» **TRY IT**
The entries are to be written out word for word, with their images left out.

Top of GIVEN RECORDS

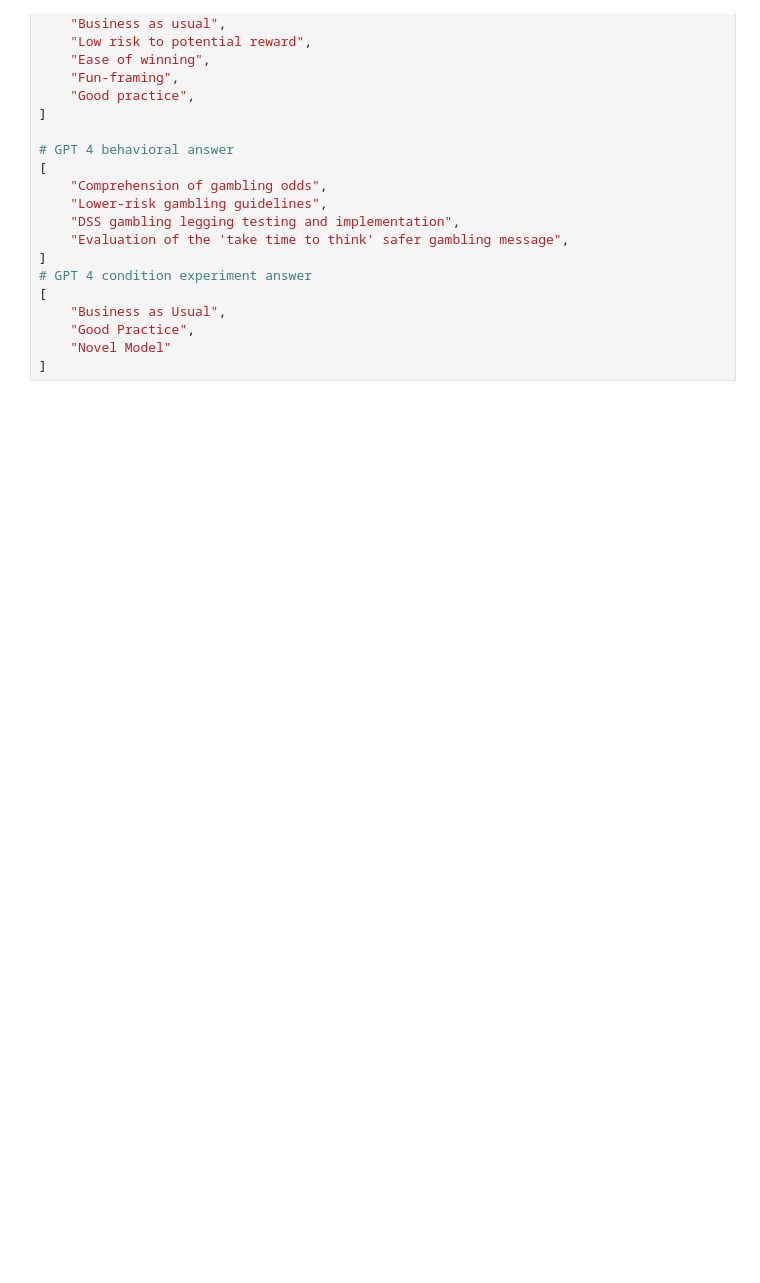
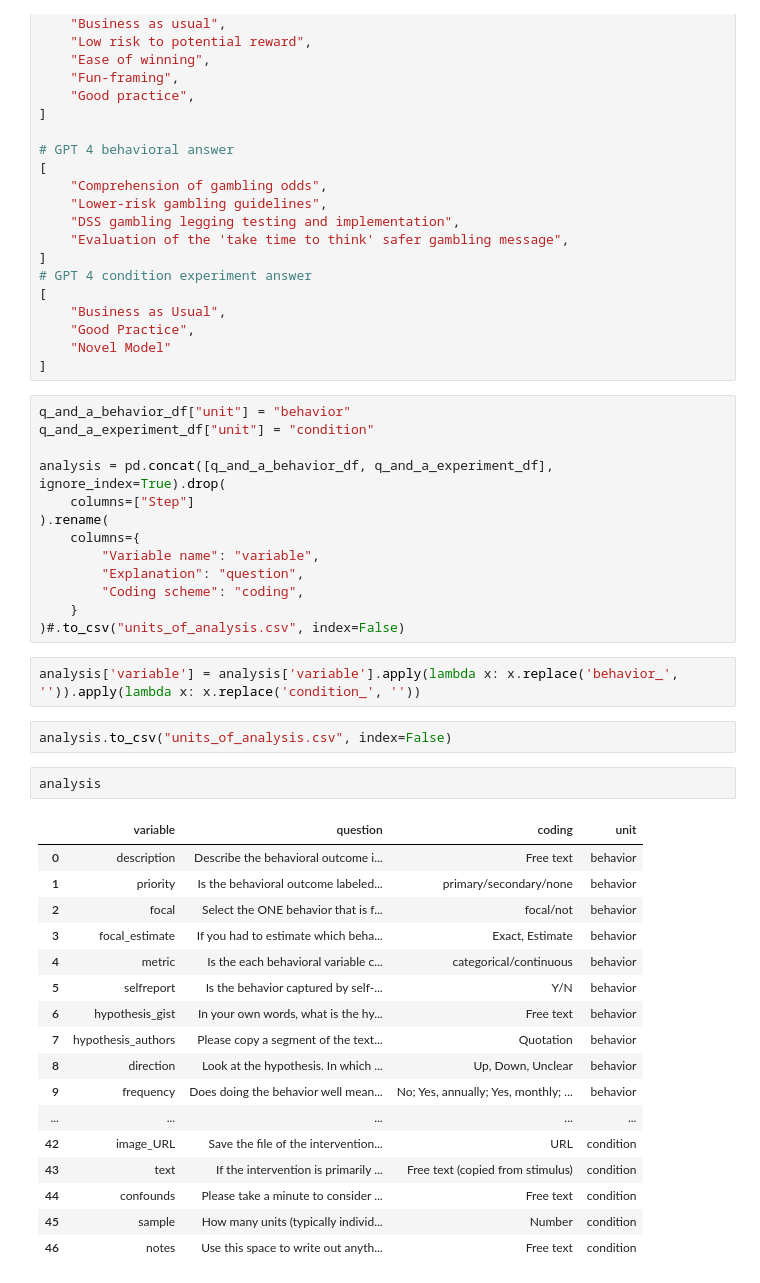
Before and after one commit to Watts-Lab/atlas, a Jupyter notebook: notebooks/gpt_demonstration.ipynb, the cells around one changed output. Cells and saved outputs as stored; diff of their text form; blank space fills up the shorter version.

```diff
--- a/notebooks/gpt_demonstration.ipynb
+++ b/notebooks/gpt_demonstration.ipynb
@@ -582,3 +609,40 @@ answer['gpt_answer']['result']
     "Good Practice",
     "Novel Model"
 ]
+# %%
+q_and_a_behavior_df["unit"] = "behavior"
+q_and_a_experiment_df["unit"] = "condition"
+
+analysis = pd.concat([q_and_a_behavior_df, q_and_a_experiment_df], ignore_index=True).drop(
+    columns=["Step"]
+).rename(
+    columns={
+        "Variable name": "variable",
+        "Explanation": "question",
+        "Coding scheme": "coding",
+    }
+)#.to_csv("units_of_analysis.csv", index=False)
+# %%
+analysis['variable'] = analysis['variable'].apply(lambda x: x.replace('behavior_', '')).apply(lambda x: x.replace('condition_', ''))
+# %%
+analysis.to_csv("units_of_analysis.csv", index=False)
+# %%
+analysis
+# %% [output]
+|  | variable | question | coding | unit |
+| 0 | description | Describe the behavioral outcome i... | Free text | behavior |
+| 1 | priority | Is the behavioral outcome labeled... | primary/secondary/none | behavior |
+| 2 | focal | Select the ONE behavior that is f... | focal/not | behavior |
+| 3 | focal_estimate | If you had to estimate which beha... | Exact, Estimate | behavior |
+| 4 | metric | Is the each behavioral variable c... | categorical/continuous | behavior |
+| 5 | selfreport | Is the behavior captured by self-... | Y/N | behavior |
+| 6 | hypothesis_gist | In your own words, what is the hy... | Free text | behavior |
+| 7 | hypothesis_authors | Please copy a segment of the text... | Quotation | behavior |
+| 8 | direction | Look at the hypothesis. In which ... | Up, Down, Unclear | behavior |
+| 9 | frequency | Does doing the behavior well mean... | No; Yes, annually; Yes, monthly; ... | behavior |
+| ... | ... | ... | ... | ... |
+| 42 | image_URL | Save the file of the intervention... | URL | condition |
+| 43 | text | If the intervention is primarily ... | Free text (copied from stimulus) | condition |
+| 44 | confounds | Please take a minute to consider ... | Free text | condition |
+| 45 | sample | How many units (typically individ... | Number | condition |
+| 46 | notes | Use this space to write out anyth... | Free text | condition |
```
Also changed, not shown: parts of 6 cells of this notebook, 4 other files.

Bottom of GIVEN RECORDS

» **EXERCISE OUTPUT**
Before and after one commit to Watts-Lab/atlas, a Jupyter notebook: notebooks/gpt_demonstration.ipynb, the cells around one changed output. Cells and saved outputs as stored; diff of their text form; blank space fills up the shorter version.

```diff
--- a/notebooks/gpt_demonstration.ipynb
+++ b/notebooks/gpt_demonstration.ipynb
@@ -582,3 +609,40 @@ answer['gpt_answer']['result']
     "Good Practice",
     "Novel Model"
 ]
+# %%
+q_and_a_behavior_df["unit"] = "behavior"
+q_and_a_experiment_df["unit"] = "condition"
+
+analysis = pd.concat([q_and_a_behavior_df, q_and_a_experiment_df], ignore_index=True).drop(
+    columns=["Step"]
+).rename(
+    columns={
+        "Variable name": "variable",
+        "Explanation": "question",
+        "Coding scheme": "coding",
+    }
+)#.to_csv("units_of_analysis.csv", index=False)
+# %%
+analysis['variable'] = analysis['variable'].apply(lambda x: x.replace('behavior_', '')).apply(lambda x: x.replace('condition_', ''))
+# %%
+analysis.to_csv("units_of_analysis.csv", index=False)
+# %%
+analysis
+# %% [output]
+|  | variable | question | coding | unit |
+| 0 | description | Describe the behavioral outcome i... | Free text | behavior |
+| 1 | priority | Is the behavioral outcome labeled... | primary/secondary/none | behavior |
+| 2 | focal | Select the ONE behavior that is f... | focal/not | behavior |
+| 3 | focal_estimate | If you had to estimate which beha... | Exact, Estimate | behavior |
+| 4 | metric | Is the each behavioral variable c... | categorical/continuous | behavior |
+| 5 | selfreport | Is the behavior captured by self-... | Y/N | behavior |
+| 6 | hypothesis_gist | In your own words, what is the hy... | Free text | behavior |
+| 7 | hypothesis_authors | Please copy a segment of the text... | Quotation | behavior |
+| 8 | direction | Look at the hypothesis. In which ... | Up, Down, Unclear | behavior |
+| 9 | frequency | Does doing the behavior well mean... | No; Yes, annually; Yes, monthly; ... | behavior |
+| ... | ... | ... | ... | ... |
+| 42 | image_URL | Save the file of the intervention... | URL | condition |
+| 43 | text | If the intervention is primarily ... | Free text (copied from stimulus) | condition |
+| 44 | confounds | Please take a minute to consider ... | Free text | condition |
+| 45 | sample | How many units (typically individ... | Number | condition |
+| 46 | notes | Use this space to write out anyth... | Free text | condition |
```
Also changed, not shown: parts of 6 cells of this notebook, 4 other files.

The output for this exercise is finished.